Ed Clancy: Yorkshire’s most decorated Olympian and at 36, still going strong. Well, to an extent. Great Britain’s team pursuit squad were seventh at the last world track cycling championships to be staged a month before the coronavirus pandemic took hold late last winter. British Cycling have come from a long way back before, but this year it feels a long, long way back. If anyone can inspire a surprise victory it is the champion of Beijing, London and Rio.
When? Men’s Team Pursuit Qualifying: Monday, August 2, 9.02am (finals scheduled for 10am on Wednesday, August 4); Where? Izu Velodrome; How can I watch? BBC One or BBC Red Button
Lizzie Deignan: A silver medallist in a thrilling women’s road race back in 2012, the 2015 world champion saw her preparations to go one better in Rio disrupted on the eve of the Games by stories of missed drugs tests. She still finished fifth. Tokyo will be her last shot. Deignan is thrilling to watch because she will always go for it, either from a long break or from closer in, it’s just the elements out of her control – like the supremely talented and well-stocked Dutch squad – that could thwart her. Like Jonny Brownlee, it would be a cathartic victory.

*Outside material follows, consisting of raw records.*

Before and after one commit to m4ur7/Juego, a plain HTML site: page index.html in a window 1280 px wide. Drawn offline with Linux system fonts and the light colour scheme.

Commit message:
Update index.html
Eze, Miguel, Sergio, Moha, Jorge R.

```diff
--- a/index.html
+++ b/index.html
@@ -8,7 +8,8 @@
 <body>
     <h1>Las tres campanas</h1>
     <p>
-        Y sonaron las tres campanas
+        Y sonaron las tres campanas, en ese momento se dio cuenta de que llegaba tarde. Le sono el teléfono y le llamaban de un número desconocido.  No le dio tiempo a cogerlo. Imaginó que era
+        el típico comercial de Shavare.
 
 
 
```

When? Sunday, July 25, 5am; Where? Fuji International Speedway; How can I watch? BBC One or BBC Red Button
Jack Laugher: Britain’s most successful Olympic diver thanks to his gold in the 3m synchro and silver in the 3m individual in Rio. Remember that green pool? The Harrogate diver, the standard bearer for yet another strong representation from the City of Leeds club, heads to Tokyo a little under the radar, despite adding Commonwealth and European gold medals to his list of titles. With new 3m synchro prtner Dan Goodfellow, he won gold at the recent Europeans, but finished sixth in the individual, admitting he was over-burdening himself with the pressure he was putting himself under.
Men’s Syncronised 3m Springboard Final – When? Wednesday, July 28, 7am; Where? Tokyo Aquatics Centre; How can I watch? BBC One or BBC Red Button. Men’s 3m Springboard When? - Monday, August 2, 7am; Where? Tokyo Aquatics Centre; How can I watch? BBC One or BBC Red Button.

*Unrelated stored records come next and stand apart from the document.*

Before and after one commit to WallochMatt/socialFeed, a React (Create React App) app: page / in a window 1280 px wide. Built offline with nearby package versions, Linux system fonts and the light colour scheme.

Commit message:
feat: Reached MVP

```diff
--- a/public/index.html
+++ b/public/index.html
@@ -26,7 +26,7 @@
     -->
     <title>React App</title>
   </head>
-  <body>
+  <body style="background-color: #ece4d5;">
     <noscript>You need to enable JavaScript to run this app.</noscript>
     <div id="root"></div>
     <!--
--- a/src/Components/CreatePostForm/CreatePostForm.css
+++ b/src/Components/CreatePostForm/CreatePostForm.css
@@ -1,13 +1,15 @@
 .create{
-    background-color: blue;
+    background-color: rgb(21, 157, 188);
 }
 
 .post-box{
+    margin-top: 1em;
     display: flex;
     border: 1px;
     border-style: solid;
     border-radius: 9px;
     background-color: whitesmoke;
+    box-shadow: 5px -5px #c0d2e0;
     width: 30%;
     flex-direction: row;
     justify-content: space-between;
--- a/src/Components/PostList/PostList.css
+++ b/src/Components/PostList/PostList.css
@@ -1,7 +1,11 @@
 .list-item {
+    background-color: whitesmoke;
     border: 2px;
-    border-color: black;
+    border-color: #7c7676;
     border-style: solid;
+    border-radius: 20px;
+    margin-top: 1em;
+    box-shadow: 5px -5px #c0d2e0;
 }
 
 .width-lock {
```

Max Litchfield: Fourth in the 400m individual medley back in Rio when he wasn’t even expecting to make the final, can the swimmer from Pontefract via Doncaster Dartes and City of Sheffield make the step up to the Olympic podium? He has made the international medal breakthrough in recent years and is knocking on the door.
400m individual medley Heats – When? Heats on Sat, July 24 - qualified eighth overall; final scheduled for 2.30am on Sunday, July 25; Where? Tokyo Aquatics Centre; How can I watch? BBC One or BBC Red Button
Marc Scott: The North Yorkshire runner has already dethroned Mo Farah in the 5,000m and 10,000m at British level, can he now go and carry the baton onto the biggest international stage?
Scott, of Richmond and Zetland Harriers, is based in America and is therefore out of the spotlight, but with Farah out of the way, the spotlight could fall on him over the two long-distance events.
When? Tuesday, August 3, 12pm; Where? Olympic Stadium; How can I watch? BBC One or BBC Red Button